Wednesday, September 1, 2010
Ami and I have settled into a routine of going to the hospital every other night to help out. The students were not there on the weekend, which made it a little different. Still, we connected with the midwives and shared with them more as peers. On Friday night, we went over for about 5 hours and I delivered a baby because they wanted to see how I did it. A healthy baby girl. At the end, I asked if I had lived up to the Haitian standard. We all smile and joke after a long night at the hospital, relieved and tired. On Monday night, the students were there, Josette and Marie Denise. I am so impressed with their skill and professionalism. They are almost done with their year long training program and I am confident that they will do well. Josette and I dealt with two second degree tears together. She is a girl after my own heart. Her suturing is meticulous and precise. We did the suturing together on the second mom because the sulcus tear was deep. She asked me if I would do the deep part and then she would take over. So we did it together. I also showed her a few new ways to hold her needle holder “to make her life easier.” She totally got it and I was so comforted to know that these women will be sutured well. I continually reminded them that where there is a question about access to clean water, it is very important that the tear is completely closed to avoid infection.
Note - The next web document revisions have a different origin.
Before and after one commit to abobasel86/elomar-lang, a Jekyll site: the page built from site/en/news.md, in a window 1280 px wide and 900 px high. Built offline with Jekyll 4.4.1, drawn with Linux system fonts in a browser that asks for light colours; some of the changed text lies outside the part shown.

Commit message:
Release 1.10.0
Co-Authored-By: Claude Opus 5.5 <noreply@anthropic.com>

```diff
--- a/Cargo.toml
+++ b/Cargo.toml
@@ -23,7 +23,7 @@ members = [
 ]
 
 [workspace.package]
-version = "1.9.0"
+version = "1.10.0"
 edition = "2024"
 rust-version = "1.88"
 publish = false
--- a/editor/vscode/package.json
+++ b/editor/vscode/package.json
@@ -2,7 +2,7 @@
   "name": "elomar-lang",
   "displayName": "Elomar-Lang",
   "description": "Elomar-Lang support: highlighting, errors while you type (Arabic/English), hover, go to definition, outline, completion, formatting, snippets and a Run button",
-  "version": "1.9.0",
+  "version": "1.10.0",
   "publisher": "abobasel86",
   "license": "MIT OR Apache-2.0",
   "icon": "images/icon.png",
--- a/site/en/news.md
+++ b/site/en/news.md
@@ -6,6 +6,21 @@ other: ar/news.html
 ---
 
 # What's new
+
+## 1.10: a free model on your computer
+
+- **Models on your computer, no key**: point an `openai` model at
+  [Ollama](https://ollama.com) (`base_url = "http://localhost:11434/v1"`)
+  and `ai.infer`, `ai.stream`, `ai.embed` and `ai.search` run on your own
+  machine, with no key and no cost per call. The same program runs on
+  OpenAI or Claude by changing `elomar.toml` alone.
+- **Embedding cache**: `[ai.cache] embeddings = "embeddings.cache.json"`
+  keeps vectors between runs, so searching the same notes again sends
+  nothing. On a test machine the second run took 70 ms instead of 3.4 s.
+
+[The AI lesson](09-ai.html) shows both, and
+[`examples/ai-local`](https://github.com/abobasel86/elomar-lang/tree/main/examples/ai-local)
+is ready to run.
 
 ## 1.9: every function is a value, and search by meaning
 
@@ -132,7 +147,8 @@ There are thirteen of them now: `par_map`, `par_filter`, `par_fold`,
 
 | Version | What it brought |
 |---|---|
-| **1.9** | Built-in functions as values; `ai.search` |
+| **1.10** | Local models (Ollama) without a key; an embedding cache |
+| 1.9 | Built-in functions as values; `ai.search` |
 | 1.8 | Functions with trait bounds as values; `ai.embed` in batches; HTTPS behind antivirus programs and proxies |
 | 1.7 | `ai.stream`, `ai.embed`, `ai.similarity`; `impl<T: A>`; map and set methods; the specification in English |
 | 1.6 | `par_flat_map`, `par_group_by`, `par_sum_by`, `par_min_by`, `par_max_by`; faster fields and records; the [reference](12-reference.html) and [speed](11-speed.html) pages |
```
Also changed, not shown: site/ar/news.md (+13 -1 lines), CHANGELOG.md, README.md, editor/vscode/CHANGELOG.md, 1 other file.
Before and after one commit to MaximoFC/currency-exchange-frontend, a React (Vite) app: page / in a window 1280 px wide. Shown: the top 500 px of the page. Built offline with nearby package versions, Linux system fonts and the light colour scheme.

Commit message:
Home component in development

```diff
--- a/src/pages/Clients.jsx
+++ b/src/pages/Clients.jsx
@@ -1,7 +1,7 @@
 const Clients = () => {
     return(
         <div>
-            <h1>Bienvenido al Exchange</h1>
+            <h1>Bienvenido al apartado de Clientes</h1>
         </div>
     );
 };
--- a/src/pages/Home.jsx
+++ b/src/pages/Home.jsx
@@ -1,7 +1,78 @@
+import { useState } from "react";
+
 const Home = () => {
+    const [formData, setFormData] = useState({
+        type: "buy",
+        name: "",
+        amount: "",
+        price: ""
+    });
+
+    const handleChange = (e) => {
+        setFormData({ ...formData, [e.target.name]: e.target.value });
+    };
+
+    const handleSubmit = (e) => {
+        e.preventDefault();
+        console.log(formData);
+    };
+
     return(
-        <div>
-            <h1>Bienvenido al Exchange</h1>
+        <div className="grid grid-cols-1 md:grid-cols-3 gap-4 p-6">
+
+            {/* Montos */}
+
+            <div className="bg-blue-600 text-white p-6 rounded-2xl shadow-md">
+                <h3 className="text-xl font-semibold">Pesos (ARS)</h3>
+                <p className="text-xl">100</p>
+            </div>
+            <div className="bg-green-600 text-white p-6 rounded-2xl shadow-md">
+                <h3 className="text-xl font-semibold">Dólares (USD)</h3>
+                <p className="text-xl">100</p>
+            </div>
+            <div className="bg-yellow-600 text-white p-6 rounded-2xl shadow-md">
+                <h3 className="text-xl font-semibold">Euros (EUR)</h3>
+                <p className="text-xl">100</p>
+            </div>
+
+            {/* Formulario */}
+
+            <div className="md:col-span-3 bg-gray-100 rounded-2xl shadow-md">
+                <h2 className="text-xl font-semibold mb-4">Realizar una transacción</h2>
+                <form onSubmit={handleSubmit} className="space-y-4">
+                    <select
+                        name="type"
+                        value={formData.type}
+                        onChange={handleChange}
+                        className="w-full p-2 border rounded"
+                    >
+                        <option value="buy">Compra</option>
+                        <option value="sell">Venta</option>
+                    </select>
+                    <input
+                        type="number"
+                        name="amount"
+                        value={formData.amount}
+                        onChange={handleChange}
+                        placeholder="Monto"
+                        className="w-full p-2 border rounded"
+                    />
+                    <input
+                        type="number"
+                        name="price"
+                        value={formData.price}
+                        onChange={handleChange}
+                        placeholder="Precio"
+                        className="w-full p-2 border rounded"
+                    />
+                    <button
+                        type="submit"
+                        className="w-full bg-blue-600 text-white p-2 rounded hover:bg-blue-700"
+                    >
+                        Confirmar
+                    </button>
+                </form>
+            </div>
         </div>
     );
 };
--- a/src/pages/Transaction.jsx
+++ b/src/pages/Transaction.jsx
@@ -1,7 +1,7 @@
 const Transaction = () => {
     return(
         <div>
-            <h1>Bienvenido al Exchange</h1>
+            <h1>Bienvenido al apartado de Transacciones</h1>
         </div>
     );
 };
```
Josette and I were two peas in a pod, figuring out our suturing job. I love being a perfectionist about suturing and obviously she did too. At the end, I told her I loved her in French. She smiled back and said, “I love you, too,” in English.
The same night we had a ninth timer and a second timer. All healthy baby girls. Active management of third stage has contained the onslaught of postpartum hemorrhage. So many women here are having there 6th, 7th, 9th babies.
I also tried out a new technique that I was so excited about. We found a whole bunch of clear plastic bags with drawstrings in the storage room. They looked like bags that may have been used in the US to hold women’s belongings while in labor or maybe the freebies that women leave the hospital with. Basically, here in Hinche, we have what we have and if we don’t use the stuff, it just sits in the storage closet. So I had an idea. We are going to use the bags to set underneath the mothers to collect the blood, amniotic fluid, everything including the placenta during and after the birth. Then we can take away the bag, the same way that they do it in US hospitals with the big, blue cone shaped drapes that collect and measure blood. I felt that using these bags would keep the women’s cloth cleaner, keep the beds cleaner, make the midwives' lives and the cleaning lady’s life easier. But most of all, it would allow the women more dignity in birth. By not having to sit in the puddle of their own blood and body fluids, the mother’s would feel cleaner and more dignified. It’s the little things.
So we tried the technique on the three women that delivered that night. All the midwives were thrilled with how it worked. They noticed that the table was cleaner, there was less mess to deal with afterwards. They were happy and I asked them to show the other midwives our new plan too. I told them to use up all the bags that we had and that we would try to get more. I felt happy with a good night in the Hinche hospital.
We walked home in the morning. By 5:30am, the sun was up and the day had begun. Families were here to see their loved ones in the hospital. We had brought Cokes with us the night before, for the midwives and SheLove, our interpreter. They don’t drink coffee here, mostly running on adrenaline and allowing some of the midwives to sleep, on the floor. Two midwives slept on the countertops. I was nursing the last Coke as we left the hospital. We passed the vendors setting up, one woman asked me for the Coke. “Blanc.” White girl. She motioned for the hand out. I gave her the Coke and said, “Bon jour.”
Nou La. We are here.